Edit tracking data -
########
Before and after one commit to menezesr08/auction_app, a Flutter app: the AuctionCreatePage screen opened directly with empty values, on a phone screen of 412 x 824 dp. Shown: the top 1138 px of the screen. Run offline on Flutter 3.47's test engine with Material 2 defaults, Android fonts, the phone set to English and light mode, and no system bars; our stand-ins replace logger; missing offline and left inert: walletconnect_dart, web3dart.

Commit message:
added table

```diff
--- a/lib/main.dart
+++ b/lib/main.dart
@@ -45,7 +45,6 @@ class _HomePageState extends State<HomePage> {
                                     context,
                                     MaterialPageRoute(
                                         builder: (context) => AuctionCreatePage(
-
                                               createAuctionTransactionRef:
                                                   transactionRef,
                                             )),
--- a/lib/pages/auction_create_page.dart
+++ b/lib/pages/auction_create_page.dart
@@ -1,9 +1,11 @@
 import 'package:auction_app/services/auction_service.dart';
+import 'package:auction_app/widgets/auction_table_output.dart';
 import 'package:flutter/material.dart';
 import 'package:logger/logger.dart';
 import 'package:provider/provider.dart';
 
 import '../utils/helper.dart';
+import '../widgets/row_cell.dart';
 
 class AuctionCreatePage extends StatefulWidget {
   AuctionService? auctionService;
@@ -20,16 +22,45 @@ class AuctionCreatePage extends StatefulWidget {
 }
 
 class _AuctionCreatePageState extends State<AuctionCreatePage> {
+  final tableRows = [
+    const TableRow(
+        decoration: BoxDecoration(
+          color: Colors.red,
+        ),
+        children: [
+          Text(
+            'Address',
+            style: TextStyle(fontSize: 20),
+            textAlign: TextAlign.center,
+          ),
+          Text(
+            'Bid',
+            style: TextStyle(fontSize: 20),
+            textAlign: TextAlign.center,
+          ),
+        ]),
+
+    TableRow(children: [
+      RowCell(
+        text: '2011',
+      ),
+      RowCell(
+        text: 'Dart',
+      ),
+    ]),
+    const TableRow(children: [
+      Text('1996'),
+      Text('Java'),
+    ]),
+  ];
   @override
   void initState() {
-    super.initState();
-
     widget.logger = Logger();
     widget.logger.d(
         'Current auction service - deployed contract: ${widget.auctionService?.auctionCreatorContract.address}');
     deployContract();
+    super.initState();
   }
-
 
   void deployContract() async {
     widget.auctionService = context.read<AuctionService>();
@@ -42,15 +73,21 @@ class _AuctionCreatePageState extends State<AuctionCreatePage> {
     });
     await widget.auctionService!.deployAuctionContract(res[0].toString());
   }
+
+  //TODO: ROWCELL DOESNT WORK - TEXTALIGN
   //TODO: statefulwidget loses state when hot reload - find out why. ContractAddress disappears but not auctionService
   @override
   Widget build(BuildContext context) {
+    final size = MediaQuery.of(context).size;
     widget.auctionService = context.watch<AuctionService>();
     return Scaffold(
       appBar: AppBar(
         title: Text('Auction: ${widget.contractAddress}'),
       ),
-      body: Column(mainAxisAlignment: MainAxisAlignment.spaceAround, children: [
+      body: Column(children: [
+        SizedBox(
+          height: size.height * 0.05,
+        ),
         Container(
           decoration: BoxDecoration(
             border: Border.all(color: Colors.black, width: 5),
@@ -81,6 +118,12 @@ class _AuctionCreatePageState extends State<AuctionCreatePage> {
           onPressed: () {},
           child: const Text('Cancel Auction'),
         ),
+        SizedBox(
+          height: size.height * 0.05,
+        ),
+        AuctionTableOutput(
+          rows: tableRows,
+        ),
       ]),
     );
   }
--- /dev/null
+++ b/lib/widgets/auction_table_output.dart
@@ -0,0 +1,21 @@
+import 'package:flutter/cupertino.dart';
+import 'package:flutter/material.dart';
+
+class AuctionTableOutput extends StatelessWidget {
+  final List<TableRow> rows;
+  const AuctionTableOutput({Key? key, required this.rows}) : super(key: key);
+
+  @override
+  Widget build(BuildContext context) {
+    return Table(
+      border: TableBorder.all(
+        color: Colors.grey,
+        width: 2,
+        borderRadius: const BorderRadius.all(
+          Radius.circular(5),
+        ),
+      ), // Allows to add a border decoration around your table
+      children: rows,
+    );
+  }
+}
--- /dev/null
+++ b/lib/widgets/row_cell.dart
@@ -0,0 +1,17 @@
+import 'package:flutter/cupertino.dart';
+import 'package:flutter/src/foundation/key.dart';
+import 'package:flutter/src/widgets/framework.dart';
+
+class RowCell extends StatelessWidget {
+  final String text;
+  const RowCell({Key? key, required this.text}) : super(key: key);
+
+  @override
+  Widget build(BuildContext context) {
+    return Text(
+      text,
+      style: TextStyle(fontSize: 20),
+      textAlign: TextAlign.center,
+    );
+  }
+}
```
########
DESCRIPTION OF THE TASK -
When a line in the records above contains the word "import", copy it.

REPLY TO THE TASK -
 import 'package:auction_app/services/auction_service.dart';
+import 'package:auction_app/widgets/auction_table_output.dart';
 import 'package:flutter/material.dart';
 import 'package:logger/logger.dart';
 import 'package:provider/provider.dart';
 import '../utils/helper.dart';
+import '../widgets/row_cell.dart';
+import 'package:flutter/cupertino.dart';
+import 'package:flutter/material.dart';
+import 'package:flutter/cupertino.dart';
+import 'package:flutter/src/foundation/key.dart';
+import 'package:flutter/src/widgets/framework.dart';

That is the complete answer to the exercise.